Could you filter the data below down to the lines that hold the word "subtask"?

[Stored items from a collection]
· · · · · · ·

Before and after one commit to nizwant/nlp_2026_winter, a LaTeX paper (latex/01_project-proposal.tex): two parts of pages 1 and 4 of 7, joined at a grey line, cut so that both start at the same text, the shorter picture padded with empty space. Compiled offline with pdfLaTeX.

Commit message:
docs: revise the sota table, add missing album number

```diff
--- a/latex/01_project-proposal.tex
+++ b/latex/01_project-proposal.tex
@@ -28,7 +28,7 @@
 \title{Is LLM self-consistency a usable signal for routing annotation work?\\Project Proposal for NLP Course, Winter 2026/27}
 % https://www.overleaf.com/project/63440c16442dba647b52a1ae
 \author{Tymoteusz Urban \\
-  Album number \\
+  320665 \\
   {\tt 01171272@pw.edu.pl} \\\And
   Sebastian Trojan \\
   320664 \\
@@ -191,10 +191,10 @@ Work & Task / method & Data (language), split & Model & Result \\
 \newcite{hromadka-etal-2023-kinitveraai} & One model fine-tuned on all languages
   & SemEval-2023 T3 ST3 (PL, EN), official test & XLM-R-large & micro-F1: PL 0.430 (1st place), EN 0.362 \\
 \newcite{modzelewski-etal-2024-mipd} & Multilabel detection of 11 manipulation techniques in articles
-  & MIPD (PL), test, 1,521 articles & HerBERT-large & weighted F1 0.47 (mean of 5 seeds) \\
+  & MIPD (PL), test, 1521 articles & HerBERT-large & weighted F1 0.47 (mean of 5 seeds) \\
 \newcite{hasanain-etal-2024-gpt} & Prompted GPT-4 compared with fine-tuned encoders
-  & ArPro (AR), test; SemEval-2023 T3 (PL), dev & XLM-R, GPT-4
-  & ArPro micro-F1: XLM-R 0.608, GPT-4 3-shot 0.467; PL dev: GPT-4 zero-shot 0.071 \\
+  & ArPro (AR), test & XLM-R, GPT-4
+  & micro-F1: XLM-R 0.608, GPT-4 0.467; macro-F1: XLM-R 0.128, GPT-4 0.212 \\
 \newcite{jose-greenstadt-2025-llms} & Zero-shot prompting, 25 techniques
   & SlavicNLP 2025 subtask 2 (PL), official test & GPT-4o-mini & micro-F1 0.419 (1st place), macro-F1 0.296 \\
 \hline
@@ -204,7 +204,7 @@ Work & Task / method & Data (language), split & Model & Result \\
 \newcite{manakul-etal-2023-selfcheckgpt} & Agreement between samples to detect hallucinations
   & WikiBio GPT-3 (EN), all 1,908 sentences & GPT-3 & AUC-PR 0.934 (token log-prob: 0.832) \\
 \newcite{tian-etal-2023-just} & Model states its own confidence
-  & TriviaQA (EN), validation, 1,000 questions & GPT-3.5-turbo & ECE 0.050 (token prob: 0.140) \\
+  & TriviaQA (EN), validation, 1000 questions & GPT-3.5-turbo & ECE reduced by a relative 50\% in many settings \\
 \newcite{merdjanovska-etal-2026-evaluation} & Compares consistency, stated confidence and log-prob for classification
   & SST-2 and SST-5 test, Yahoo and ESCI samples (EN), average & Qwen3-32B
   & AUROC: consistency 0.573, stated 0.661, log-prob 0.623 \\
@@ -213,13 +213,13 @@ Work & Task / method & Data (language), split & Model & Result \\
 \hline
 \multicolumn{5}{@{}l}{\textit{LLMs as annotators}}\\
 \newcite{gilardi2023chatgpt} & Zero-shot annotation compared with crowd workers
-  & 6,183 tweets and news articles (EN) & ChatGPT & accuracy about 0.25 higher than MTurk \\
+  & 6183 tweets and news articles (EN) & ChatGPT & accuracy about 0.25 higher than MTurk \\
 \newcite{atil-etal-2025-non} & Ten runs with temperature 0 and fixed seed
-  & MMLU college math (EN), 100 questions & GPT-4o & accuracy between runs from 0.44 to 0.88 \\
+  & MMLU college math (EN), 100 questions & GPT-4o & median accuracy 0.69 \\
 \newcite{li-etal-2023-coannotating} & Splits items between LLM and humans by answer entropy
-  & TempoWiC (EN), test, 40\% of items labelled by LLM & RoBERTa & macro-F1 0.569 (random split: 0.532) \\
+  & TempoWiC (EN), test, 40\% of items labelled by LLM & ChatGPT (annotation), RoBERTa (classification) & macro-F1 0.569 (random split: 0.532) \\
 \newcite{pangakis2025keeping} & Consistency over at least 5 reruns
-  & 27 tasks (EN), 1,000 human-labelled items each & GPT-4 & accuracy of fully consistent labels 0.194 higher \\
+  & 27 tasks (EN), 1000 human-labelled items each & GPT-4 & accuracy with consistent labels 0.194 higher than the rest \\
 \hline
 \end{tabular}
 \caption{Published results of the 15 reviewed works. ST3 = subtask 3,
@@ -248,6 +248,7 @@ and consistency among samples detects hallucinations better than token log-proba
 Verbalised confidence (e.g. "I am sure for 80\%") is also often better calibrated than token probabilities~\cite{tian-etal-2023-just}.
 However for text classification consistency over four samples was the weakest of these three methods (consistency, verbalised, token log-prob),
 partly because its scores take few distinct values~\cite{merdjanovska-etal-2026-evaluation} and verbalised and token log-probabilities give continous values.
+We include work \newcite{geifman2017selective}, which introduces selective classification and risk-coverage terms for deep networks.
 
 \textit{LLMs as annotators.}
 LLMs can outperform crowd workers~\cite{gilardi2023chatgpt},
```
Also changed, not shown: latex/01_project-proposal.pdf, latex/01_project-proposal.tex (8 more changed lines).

· · · · · · ·

### Exercise result
   & SlavicNLP 2025 subtask 2 (PL), official test & GPT-4o-mini & micro-F1 0.419 (1st place), macro-F1 0.296 \\
 \caption{Published results of the 15 reviewed works. ST3 = subtask 3,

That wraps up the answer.